This is not to say that every student is the same because they are not. However, I do think it is compelling enough for students to give it a shot. I definitely would not advise you to be too strict about it and have punishments at the end of it.

The goal is to motivate them to get their job done, not to introduce an unnecessary source of pressure. I suggest dividing up their homework and set a specific period or deadline for each of that homework.

3. Guiding, Not Telling

This is extremely important to do for both parents and tutors. As a parent, if you are busy with many things, or as a tutor, if you have many students or are under time constraints, it is easy to give them the answers and have them write them down. However, we tend to forget that homework is to give them more time and practise with the learning materials to soak the knowledge in and understand.

For this reason, I would suggest being by their side and let them do their homework by themselves for the most part. If they are stuck for too long, seem to go in the wrong direction, or are asking for help, do not hesitate in helping them. However, instead of just telling them the answer, you can try giving hints and have them conclude by themselves. Another option would be to give them the answer but explain it to them.

4. Making A Tradition

If you are a parent, make it a tradition for your children to finish their homework.

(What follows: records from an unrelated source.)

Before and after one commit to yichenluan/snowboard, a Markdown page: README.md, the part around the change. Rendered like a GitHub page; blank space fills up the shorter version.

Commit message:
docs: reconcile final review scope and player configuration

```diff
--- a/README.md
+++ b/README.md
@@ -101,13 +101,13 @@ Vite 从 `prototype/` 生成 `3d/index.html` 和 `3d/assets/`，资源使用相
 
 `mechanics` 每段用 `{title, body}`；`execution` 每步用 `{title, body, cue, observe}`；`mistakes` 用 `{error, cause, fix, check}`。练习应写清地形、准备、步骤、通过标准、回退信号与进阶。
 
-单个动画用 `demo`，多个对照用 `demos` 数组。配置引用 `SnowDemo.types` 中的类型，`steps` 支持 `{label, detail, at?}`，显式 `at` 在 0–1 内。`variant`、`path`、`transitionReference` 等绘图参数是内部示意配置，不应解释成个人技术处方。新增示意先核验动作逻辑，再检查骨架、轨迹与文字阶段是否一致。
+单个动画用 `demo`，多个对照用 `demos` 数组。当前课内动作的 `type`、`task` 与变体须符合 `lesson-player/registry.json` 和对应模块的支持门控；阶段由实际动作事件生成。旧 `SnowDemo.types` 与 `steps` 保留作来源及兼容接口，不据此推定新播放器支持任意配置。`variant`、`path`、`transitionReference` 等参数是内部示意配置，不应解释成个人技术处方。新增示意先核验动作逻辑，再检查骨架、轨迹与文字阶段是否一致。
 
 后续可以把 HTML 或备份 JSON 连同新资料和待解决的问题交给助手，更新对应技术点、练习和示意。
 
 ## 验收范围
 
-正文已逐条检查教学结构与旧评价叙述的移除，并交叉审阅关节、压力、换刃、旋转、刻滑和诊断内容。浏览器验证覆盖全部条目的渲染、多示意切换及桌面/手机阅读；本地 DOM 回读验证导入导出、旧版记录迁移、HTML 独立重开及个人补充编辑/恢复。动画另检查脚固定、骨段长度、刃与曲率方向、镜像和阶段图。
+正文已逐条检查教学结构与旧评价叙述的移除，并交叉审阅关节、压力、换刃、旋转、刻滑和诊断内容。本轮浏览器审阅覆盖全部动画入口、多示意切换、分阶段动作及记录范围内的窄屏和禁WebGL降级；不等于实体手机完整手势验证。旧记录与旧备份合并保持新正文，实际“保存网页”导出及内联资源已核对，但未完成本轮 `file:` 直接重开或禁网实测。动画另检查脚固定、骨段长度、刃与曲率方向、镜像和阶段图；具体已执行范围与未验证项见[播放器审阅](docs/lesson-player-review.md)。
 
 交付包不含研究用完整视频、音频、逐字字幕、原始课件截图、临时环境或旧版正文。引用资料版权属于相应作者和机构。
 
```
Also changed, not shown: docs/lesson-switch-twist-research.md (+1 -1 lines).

If they have regularly had little homework, then make it a tradition to have them study for a specific amount of time, after which they are free to do whatever they want. Be a little understanding and flexible every once in a while, but try to make this tradition work.

If you are a tutor, try to regularly have a little break time after your student finishes their homework and before they begin extra study time. Having a tradition means that students get used to finishing their homework and start to respect it. Also, because they know that they get some freedom once they finish their work diligently, they are more willing to do it.

5. Organisation of Space

One thing I have learned over the years, and maybe a little late, to be honest, is that the aesthetics and overall vibe of the studying space can have quite an impact on the students.

Having a clean set up with all the accessories ready whenever necessary can make a somewhat enjoyable and effortless experience while doing homework compared to having to do it in a cluttered environment with the necessary stationery all over the space.

This should be reasonably easy to do for both parents and tutors, although it can be a little more difficult for tutors to handle many students in a tighter space.

6. Cheering and Rewarding

Admittedly, cheering is something that sounds better on younger students rather than older ones. However, the underlying idea is the same. It can be of great help to cheer for the students to do their best, finish their work on time, and understand them in whatever capacity they find appropriate.

Also, an occasional reward for doing their homework well would be great. Rewarding should not be a regular thing because students should not depend solely on rewards to do their work. That would make things worse in the long term. However, occasional ones can do wonders and are highly recommended.

Conclusion: We know the struggles of homework with children. This is why we compiled a list of six tips to help them improve their work and become more confident in it. Whether you’re looking for ways to motivate your child when they get stuck or are just trying to be helpful, these ideas can give you some guidance on how best to support them as they do their homework.

Please Share:

This article was published on August 30, 2021.

Teacher Training Courses

Trinity CertTESOL

1. CertTESOL: Certificate in TESOL

A level 5, initial teacher training qualification for new and experienced teachers, enabling you to teach English anywhere in the world. The course is equivalent to Cambridge CELTA.

Learn More
Trinity CertPT

2. CertPT: Certificate for Practising Techers

A level 6, online professional development course for working teachers, helping them hone their skills through online activities, reflective tasks and collaboration with teachers around the world.

Learn More

Teach English Abroad - Get Started

Take your first steps towards becoming a well-rounded ESOL professional.
Download the application form NOW!

Apply Now
(No charges for applying)